→ **PROBLEM DESCRIPTION**: Write the entries out again in full and unchanged, dropping every image.

(Revision tracking records)
Content starts

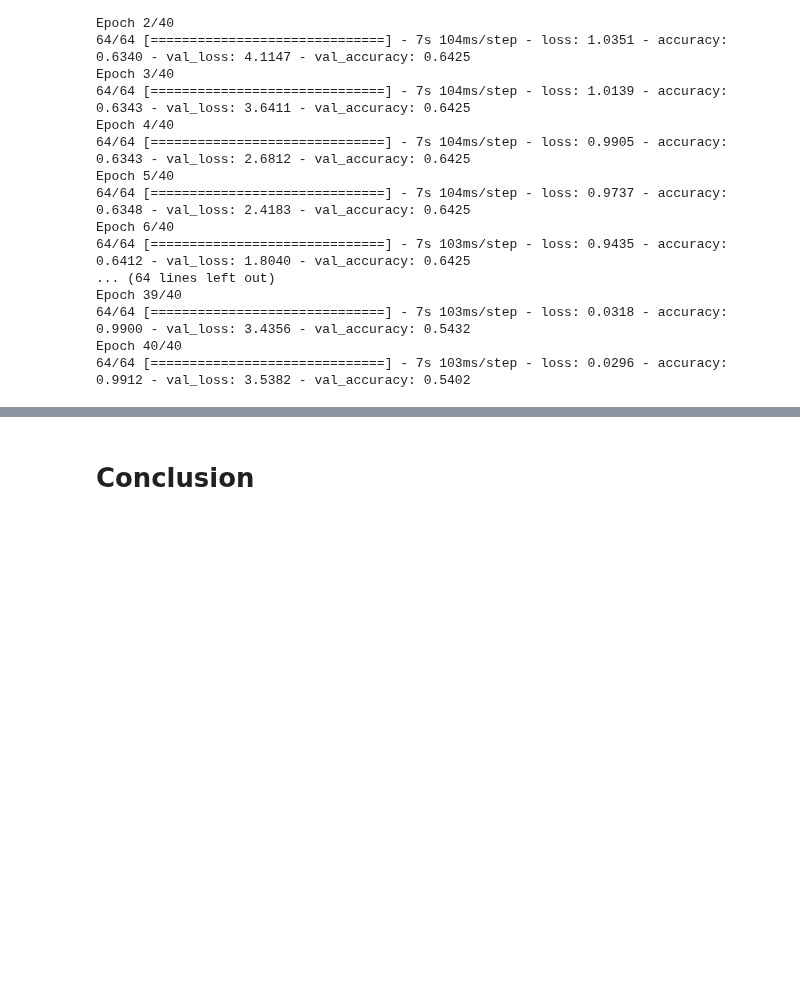
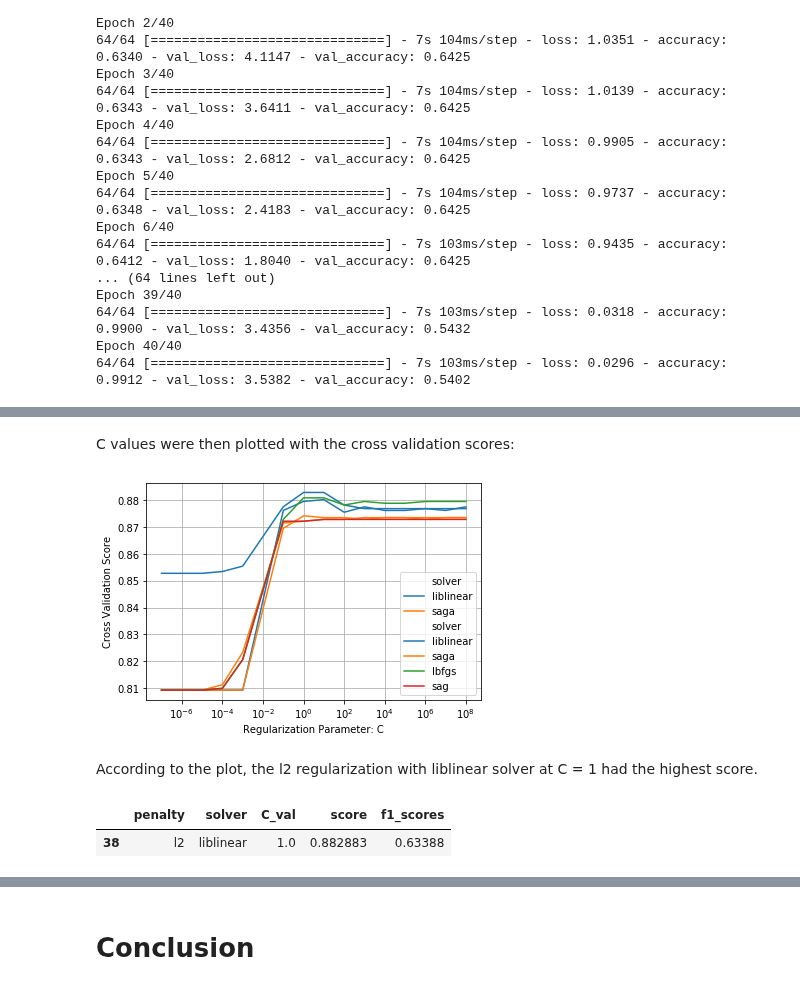
Before and after one commit to alireza-alizadegan/e-commerce-Sales, a Jupyter notebook: Sentiment Analysis.ipynb, the cells around one changed output, grey strips where cells are left out. Cells and saved outputs as stored; diff of their text form; code cells hidden in the pictures; blank space fills up the shorter version.

Commit message:
Hyper parameter optimization

```diff
--- a/Sentiment Analysis.ipynb
+++ b/Sentiment Analysis.ipynb
@@ -1959,0 +2043,6 @@ Epoch 40/40
+# %%
+X_remainder, X_test, y_remainder, y_test = train_test_split(X, y, test_size=0.3)
+# %%
+my_scaler = StandardScaler()
+X_remainder = my_scaler.fit_transform(X_remainder)
+X_test = my_scaler.transform(X_test)
@@ -1959,0 +2110,3 @@ Epoch 40/40
+# %%
+cross_val_df = pd.DataFrame({'penalty':penalty_list,'solver':solver_list,'C_val':C_value_list,'score':cross_validation_score,'f1_scores':f1_scores})
+cross_val_df.head()
@@ -1959,0 +2120,23 @@ Epoch 40/40
+# %%
+l1_cross_val_df = cross_val_df[cross_val_df['penalty']=='l1']
+l2_cross_val_df = cross_val_df[cross_val_df['penalty']=='l2']
+# %% [markdown]
+C values were then plotted with the cross validation scores:
+# %%
+sns.lineplot(data=l1_cross_val_df, x='C_val', y='score', hue='solver')
+sns.lineplot(data=l2_cross_val_df, x='C_val', y='score', hue='solver')
+plt.legend()
+plt.xscale("log")
+plt.xlabel('Regularization Parameter: C')
+plt.ylabel('Cross Validation Score')
+plt.grid()
+plt.show()
+# %% [output]
+[figure, added]
+# %% [markdown]
+According to the plot, the l2 regularization with liblinear solver at C = 1 had the highest score.
+# %%
+cross_val_df[cross_val_df['score'] == cross_val_df['score'].max()]
+# %% [output]
+|  | penalty | solver | C_val | score | f1_scores |
+| 38 | l2 | liblinear | 1.0 | 0.882883 | 0.63388 |
```
Also changed, not shown: parts of 69 cells of this notebook.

Content ends

→ **TASK ANSWER**:
Before and after one commit to alireza-alizadegan/e-commerce-Sales, a Jupyter notebook: Sentiment Analysis.ipynb, the cells around one changed output, grey strips where cells are left out. Cells and saved outputs as stored; diff of their text form; code cells hidden in the pictures; blank space fills up the shorter version.

Commit message:
Hyper parameter optimization

```diff
--- a/Sentiment Analysis.ipynb
+++ b/Sentiment Analysis.ipynb
@@ -1959,0 +2043,6 @@ Epoch 40/40
+# %%
+X_remainder, X_test, y_remainder, y_test = train_test_split(X, y, test_size=0.3)
+# %%
+my_scaler = StandardScaler()
+X_remainder = my_scaler.fit_transform(X_remainder)
+X_test = my_scaler.transform(X_test)
@@ -1959,0 +2110,3 @@ Epoch 40/40
+# %%
+cross_val_df = pd.DataFrame({'penalty':penalty_list,'solver':solver_list,'C_val':C_value_list,'score':cross_validation_score,'f1_scores':f1_scores})
+cross_val_df.head()
@@ -1959,0 +2120,23 @@ Epoch 40/40
+# %%
+l1_cross_val_df = cross_val_df[cross_val_df['penalty']=='l1']
+l2_cross_val_df = cross_val_df[cross_val_df['penalty']=='l2']
+# %% [markdown]
+C values were then plotted with the cross validation scores:
+# %%
+sns.lineplot(data=l1_cross_val_df, x='C_val', y='score', hue='solver')
+sns.lineplot(data=l2_cross_val_df, x='C_val', y='score', hue='solver')
+plt.legend()
+plt.xscale("log")
+plt.xlabel('Regularization Parameter: C')
+plt.ylabel('Cross Validation Score')
+plt.grid()
+plt.show()
+# %% [output]
+[figure, added]
+# %% [markdown]
+According to the plot, the l2 regularization with liblinear solver at C = 1 had the highest score.
+# %%
+cross_val_df[cross_val_df['score'] == cross_val_df['score'].max()]
+# %% [output]
+|  | penalty | solver | C_val | score | f1_scores |
+| 38 | l2 | liblinear | 1.0 | 0.882883 | 0.63388 |
```
Also changed, not shown: parts of 69 cells of this notebook.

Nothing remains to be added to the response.